by Justin Herrick | December 19, 2017December 19, 2017 9:00 am EST

Expect to see Huawei share United States availability details for the Mate 10 and Mate 10 Pro in just a couple weeks. It’s been confirmed by the company that, despite launching the phones more than two months ago in other parts of the world, both are going to be released in the U.S. sometime in 2018. Specific pricing and a release date will come at CES 2018 in Las Vegas, which starts in January.

Richard Yu, who leads Huawei’s consumer business, sat down for an interview with ABC News and hyped the Mate 10 as the opener for a new push in the region. Huawei would once again like to invest in the U.S. as internationally the brand is dominant.

If the brand can grow in the U.S., there’s a fairly good shot of becoming globally-recognized alongside Apple and Samsung. Most people in the U.S., though, are far from familiar with Huawei. So there’s plenty of work necessary to change that.

Here’s what Yu said in the interview:

“We will sell our flagship phone, our product, in the U.S. market through carriers next year. I think we can bring value to the carriers and to consumers. Better product, better innovation, better user experience.”

We already know at least one of the carriers planning to sell the Mate 10 Pro. Firmware for an AT&T-branded unit leaked several weeks ago, and it confirmed Huawei will simply repackage the global variant with pre-installed apps and services from AT&T. Other carriers, however, are unknown to be in or out on the Mate 10 Pro. In the past, AT&T has stepped forward to sell Huawei’s hardware. The Chinese company has also gone its own way to sell unlocked units through Amazon.

Based on Yu’s comments, it’s unclear if the Mate 10 will join the Mate 10 Pro. All signs have pointed to the U.S. only getting the premium model. Still, it’s relieving to see Huawei hasn’t given up on the U.S. yet.

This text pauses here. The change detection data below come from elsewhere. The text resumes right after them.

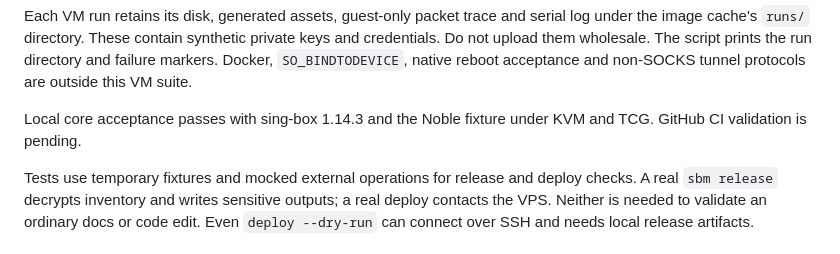
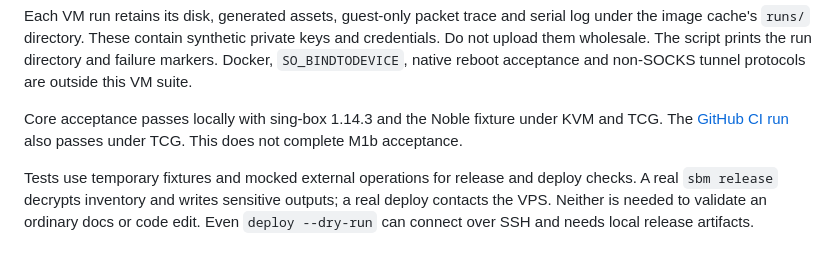
Before and after one commit to xiaosq2000/sing-box-manager, a Markdown page: docs/DEVELOPMENT.md, the part around the change. GitHub-like rendering.

Commit message:
docs(tun): record passing CI core acceptance

```diff
--- a/docs/DEVELOPMENT.md
+++ b/docs/DEVELOPMENT.md
@@ -264,8 +264,9 @@ Do not upload them wholesale. The script prints the run directory and failure
 markers. Docker, `SO_BINDTODEVICE`, native reboot acceptance and non-SOCKS tunnel
 protocols are outside this VM suite.
 
-Local core acceptance passes with sing-box 1.14.3 and the Noble fixture under
-KVM and TCG. GitHub CI validation is pending.
+Core acceptance passes locally with sing-box 1.14.3 and the Noble fixture under
+KVM and TCG. The [GitHub CI run](https://github.com/xiaosq2000/sing-box-manager/actions/runs/39415310872)
+also passes under TCG. This does not complete M1b acceptance.
 
 Tests use temporary fixtures and mocked external operations for release and deploy
 checks. A real `sbm release` decrypts inventory and writes sensitive outputs; a real
```
Also changed, not shown: docs/REFACTOR_SPEC.md (+2 -2 lines).
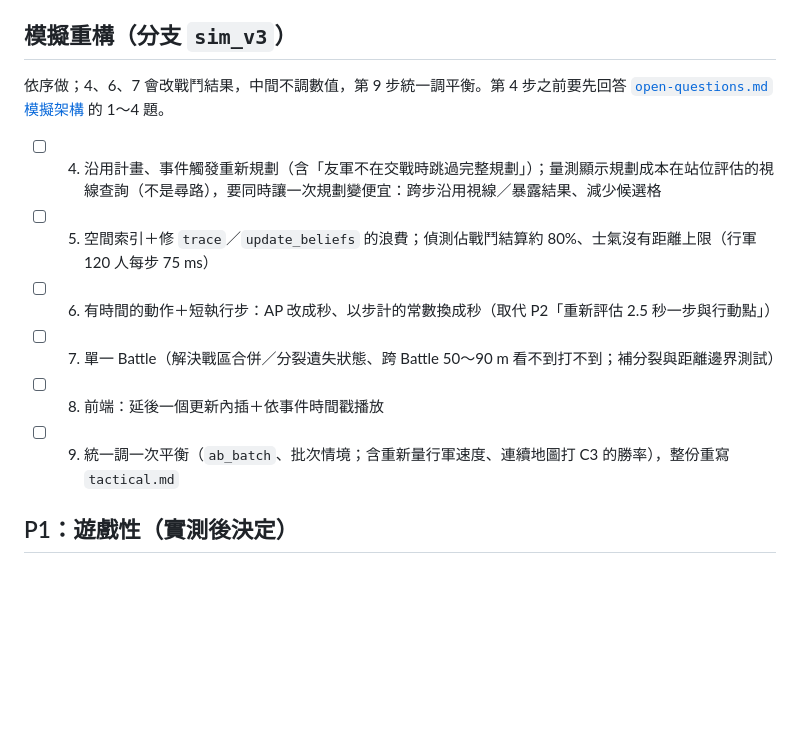
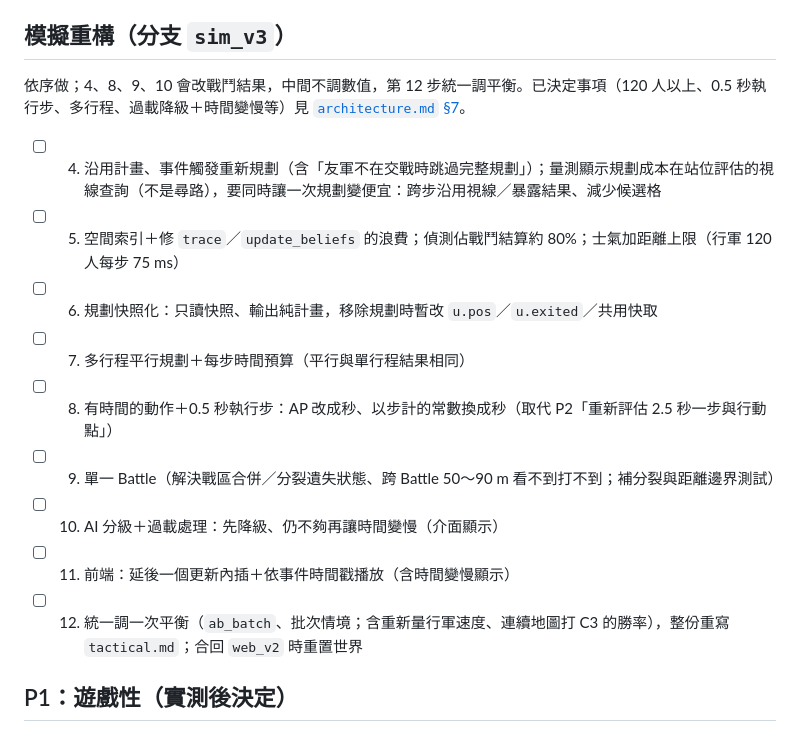
Before and after one commit to kcfan041/shiro_AC, a Markdown page: docs/TODO.md, the part around the change. Drawn GitHub-style; blank space fills up the shorter version.

```diff
--- a/docs/TODO.md
+++ b/docs/TODO.md
@@ -13,14 +13,17 @@
 
 ## 模擬重構（分支 `sim_v3`）
 
-依序做；4、6、7 會改戰鬥結果，中間不調數值，第 9 步統一調平衡。第 4 步之前要先回答 [`open-questions.md` 模擬架構](open-questions.md#模擬架構見-architecturemd-7) 的 1～4 題。
+依序做；4、8、9、10 會改戰鬥結果，中間不調數值，第 12 步統一調平衡。已決定事項（120 人以上、0.5 秒執行步、多行程、過載降級＋時間變慢等）見 [`architecture.md` §7](architecture.md#7-模擬重構已採用分支-sim_v3)。
 
 - [ ] 4. 沿用計畫、事件觸發重新規劃（含「友軍不在交戰時跳過完整規劃」）；量測顯示規劃成本在站位評估的視線查詢（不是尋路），要同時讓一次規劃變便宜：跨步沿用視線／暴露結果、減少候選格
-- [ ] 5. 空間索引＋修 `trace`／`update_beliefs` 的浪費；偵測佔戰鬥結算約 80%、士氣沒有距離上限（行軍 120 人每步 75 ms）
-- [ ] 6. 有時間的動作＋短執行步：AP 改成秒、以步計的常數換成秒（取代 P2「重新評估 2.5 秒一步與行動點」）
-- [ ] 7. 單一 Battle（解決戰區合併／分裂遺失狀態、跨 Battle 50～90 m 看不到打不到；補分裂與距離邊界測試）
-- [ ] 8. 前端：延後一個更新內插＋依事件時間戳播放
-- [ ] 9. 統一調一次平衡（`ab_batch`、批次情境；含重新量行軍速度、連續地圖打 C3 的勝率），整份重寫 `tactical.md`
+- [ ] 5. 空間索引＋修 `trace`／`update_beliefs` 的浪費；偵測佔戰鬥結算約 80%；士氣加距離上限（行軍 120 人每步 75 ms）
+- [ ] 6. 規劃快照化：只讀快照、輸出純計畫，移除規劃時暫改 `u.pos`／`u.exited`／共用快取
+- [ ] 7. 多行程平行規劃＋每步時間預算（平行與單行程結果相同）
+- [ ] 8. 有時間的動作＋0.5 秒執行步：AP 改成秒、以步計的常數換成秒（取代 P2「重新評估 2.5 秒一步與行動點」）
+- [ ] 9. 單一 Battle（解決戰區合併／分裂遺失狀態、跨 Battle 50～90 m 看不到打不到；補分裂與距離邊界測試）
+- [ ] 10. AI 分級＋過載處理：先降級、仍不夠再讓時間變慢（介面顯示）
+- [ ] 11. 前端：延後一個更新內插＋依事件時間戳播放（含時間變慢顯示）
+- [ ] 12. 統一調一次平衡（`ab_batch`、批次情境；含重新量行軍速度、連續地圖打 C3 的勝率），整份重寫 `tactical.md`；合回 `web_v2` 時重置世界
 
 ## P1：遊戲性（實測後決定）
 
```
Also changed, not shown: docs/architecture.md (+25 -15 lines), docs/open-questions.md (+5 -12 lines).
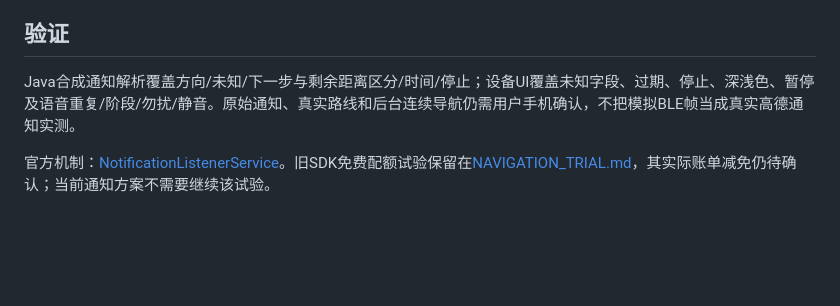
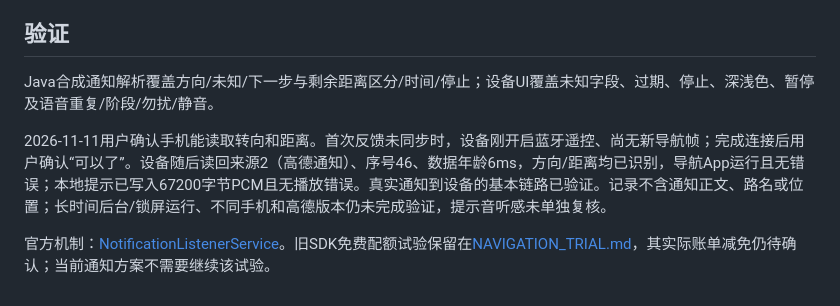
Before and after one commit to marius0603/esp32-brookesia-desktop, a Markdown page: phone-remote/NAVIGATION_NOTIFICATIONS.md, the part around the change. GitHub-like rendering; blank space fills up the shorter version.

Commit message:
Record successful real AMap notification forwarding on device

```diff
--- a/phone-remote/NAVIGATION_NOTIFICATIONS.md
+++ b/phone-remote/NAVIGATION_NOTIFICATIONS.md
@@ -23,6 +23,8 @@
 
 ## 验证
 
-Java合成通知解析覆盖方向/未知/下一步与剩余距离区分/时间/停止；设备UI覆盖未知字段、过期、停止、深浅色、暂停及语音重复/阶段/勿扰/静音。原始通知、真实路线和后台连续导航仍需用户手机确认，不把模拟BLE帧当成真实高德通知实测。
+Java合成通知解析覆盖方向/未知/下一步与剩余距离区分/时间/停止；设备UI覆盖未知字段、过期、停止、深浅色、暂停及语音重复/阶段/勿扰/静音。
+
+2026-11-11用户确认手机能读取转向和距离。首次反馈未同步时，设备刚开启蓝牙遥控、尚无新导航帧；完成连接后用户确认“可以了”。设备随后读回来源2（高德通知）、序号46、数据年龄6ms，方向/距离均已识别，导航App运行且无错误；本地提示已写入67200字节PCM且无播放错误。真实通知到设备的基本链路已验证。记录不含通知正文、路名或位置；长时间后台/锁屏运行、不同手机和高德版本仍未完成验证，提示音听感未单独复核。
 
 官方机制：[NotificationListenerService](https://developer.android.com/reference/android/service/notification/NotificationListenerService)。旧SDK免费配额试验保留在[NAVIGATION_TRIAL.md](NAVIGATION_TRIAL.md)，其实际账单减免仍待确认；当前通知方案不需要继续该试验。
```
Also changed, not shown: CHANGELOG.md (+2 -0 lines), TASK_STATUS.md (+2 -0 lines).
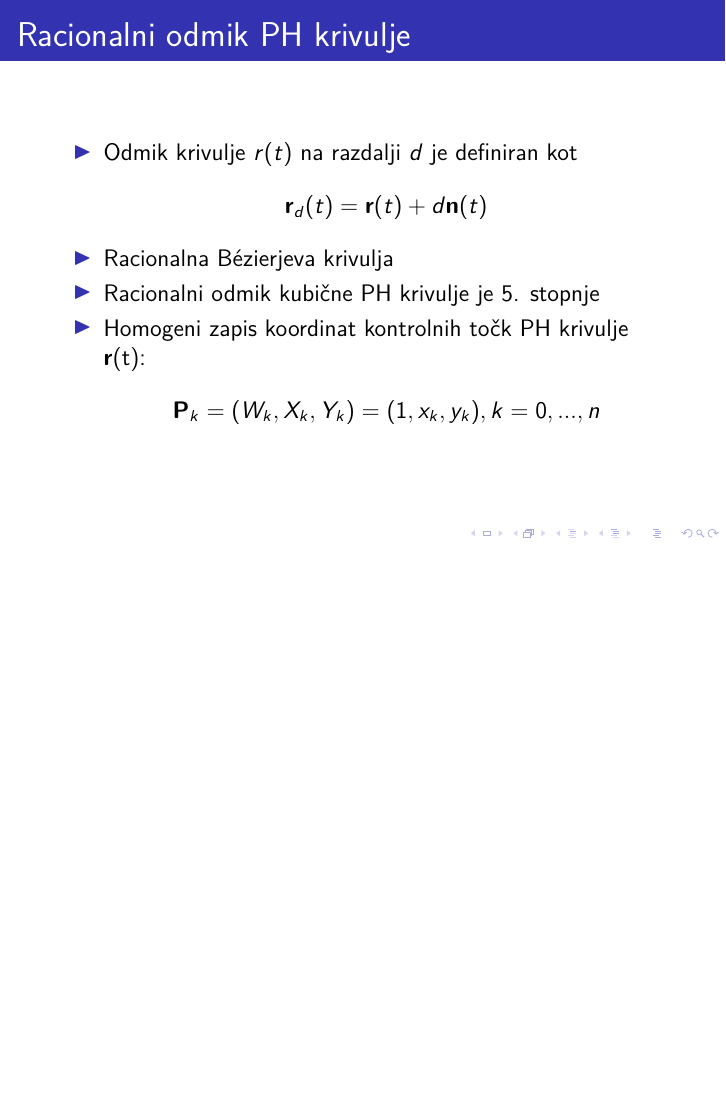
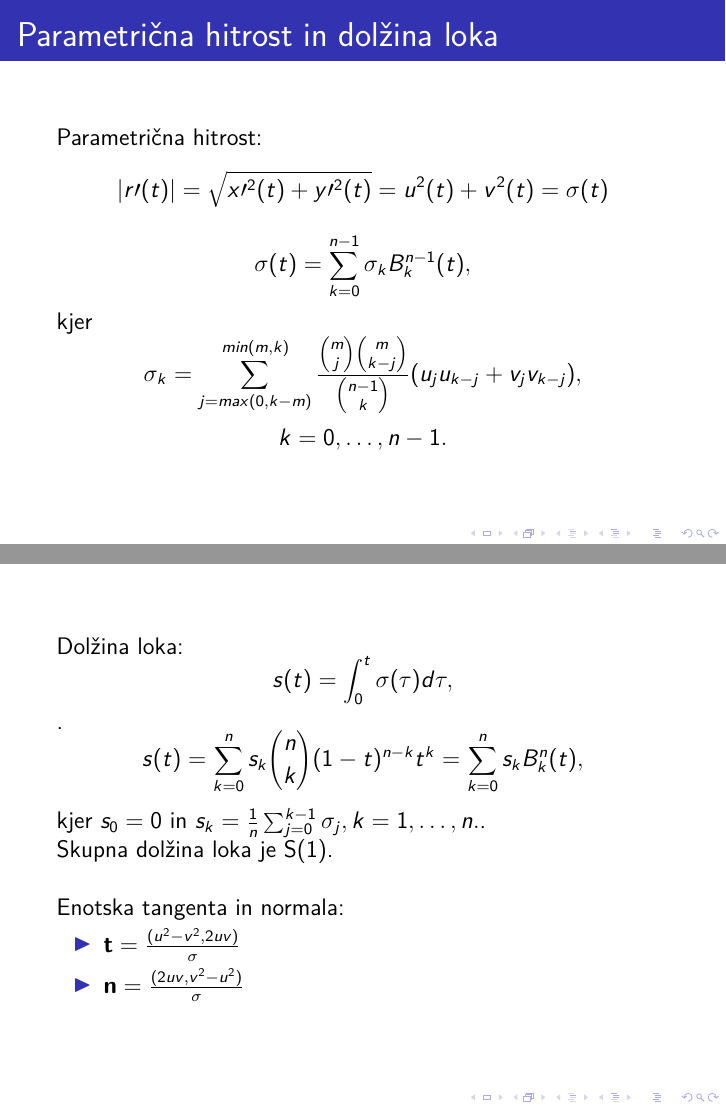
Before and after one commit to RandlD19/RPGO, LaTeX slides (predstavitev/ravninske-kribulje-s-pitagorejskim-hodografom-beamer.tex): page 6 of 8 before the commit and pages 10 and 11 of 14 after it, the two joined at a grey line, the shorter picture padded with empty space. The pictures show the PDF file predstavitev/ravninske-kribulje-s-pitagorejskim-hodografom-beamer.pdf that the author committed with the source.

Commit message:
dodan TIT del BEAMER

```diff
--- a/predstavitev/ravninske-kribulje-s-pitagorejskim-hodografom-beamer.tex
+++ b/predstavitev/ravninske-kribulje-s-pitagorejskim-hodografom-beamer.tex
@@ -53 +60,2 @@
 
+\begin{frame}
@@ -57,3 +62,11 @@
 
-% Torej za $r\prime (t) = (x\prime (t), y\prime (t))$ velja: $$x\prime^2(t) + y\prime^2(t)= \sigma^2 (t)$$ za nek polinom $\sigma(t)$.
-% \end{frame}
+
+    \begin{block}{Definicija}
+        \begin{itemize}
+            \item Hodograf parametrične krivulje $r (t) \in \mathbb{R}^2$ je odvod krivulje same $r\prime (t)$ podan kot parametrična krivulja.
+            \item  Polinomska krivulja $r (t)$ v $\mathbb{R}^n$ je krivulja s Pitagorejskim hodografom (PH), če velja naslednji pogoj:
+            $$x'(t)^2 + y'(t)^2 = \sigma(t)^2 \text{ za nek polinom } \sigma$$.
+        \end{itemize}
+
+    \end{block}
+\end{frame}
@@ -127,14 +178,29 @@
 % 	\end{block}
 % \end{frame}
 
-% \begin{frame}
-% \frametitle{Parametrična hitrost in dolžina loka}
-% $$\sigma (t) = | r\prime (t) | =\sqrt{x\prime^2(t)+y\prime^2(t)}= u^2 (t) + v^2 (t)$$
-% $$\sigma (t) =\sum_{k=0}^{n-1} \sigma_kB_k^{n-1}(t),$$
-% 	kjer so
-% $$\sigma_k =\sum_{j=max(0,k-m)}^{min(m,k)}\frac{\binom{m}{j}\binom{m}{k-j}}{\binom{n-1}{k}}(u_ju_{k-j}+v_jv_{k-j}),$$ $$k = 0,\ldots , n - 1.$$
-% \end{frame}
+\begin{frame}
+\frametitle{Parametrična hitrost in dolžina loka}
+Parametrična hitrost:
+$$ | r\prime (t) | =\sqrt{x\prime^2(t)+y\prime^2(t)}= u^2 (t) + v^2 (t) = \sigma (t)$$
+$$\sigma (t) =\sum_{k=0}^{n-1} \sigma_kB_k^{n-1}(t),$$
+	kjer
+$$\sigma_k =\sum_{j=max(0,k-m)}^{min(m,k)}\frac{\binom{m}{j}\binom{m}{k-j}}{\binom{n-1}{k}}(u_ju_{k-j}+v_jv_{k-j}),$$ $$k = 0,\ldots , n - 1.$$
+\end{frame}
+\begin{frame}
+    Dolžina loka:
+    $$s (t) =\int^t_0\sigma(\tau) d\tau,$$.
+    $$s (t) =\sum^n_{k=0}s_k\binom{n}{k}(1-t)^{n-k}t^k=\sum_{k=0}^n s_kB^n_k(t),$$
+	kjer  $s_0=0$ in $s_k=\frac{1}{n}\sum^{k-1}_{j=0}\sigma_j, k=1,\ldots,n.$.
 
+    Skupna dolžina loka je S(1).
+    \newline
+
+    Enotska tangenta in normala:
+\begin{itemize}
+    \item $\textbf{t} =\frac{(u^2 - v^2, 2uv)}{\sigma}$
+    \item $\textbf{n} =\frac{(2uv, v^2 - u^2)}{\sigma}$
+\end{itemize}
+\end{frame}
 % \begin{frame}
 % \begin{block}{}
 % 	\begin{eqnarray}
```
Also changed, not shown: Ravninske-krivulje-s-pitagorejskim-hodografom.tex (+3 -2 lines), predstavitev/ravninske-kribulje-s-pitagorejskim-hodografom-beamer.pdf, predstavitev/ravninske-kribulje-s-pitagorejskim-hodografom-beamer.tex (52 more changed lines), 7 other files.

To be successful in the U.S., you need support from major carriers. There’s just no getting around that. The majority of consumers in the region continue buying their phones through carriers because they’re familiar with them, and they can easily walk out of a store with a new phone after agreeing to a monthly payment plan.

ABC News

Justin Herrick

Justin is easily attracted to power buttons. His interest in technology started as a child in the 1990s with the original PlayStation, and two...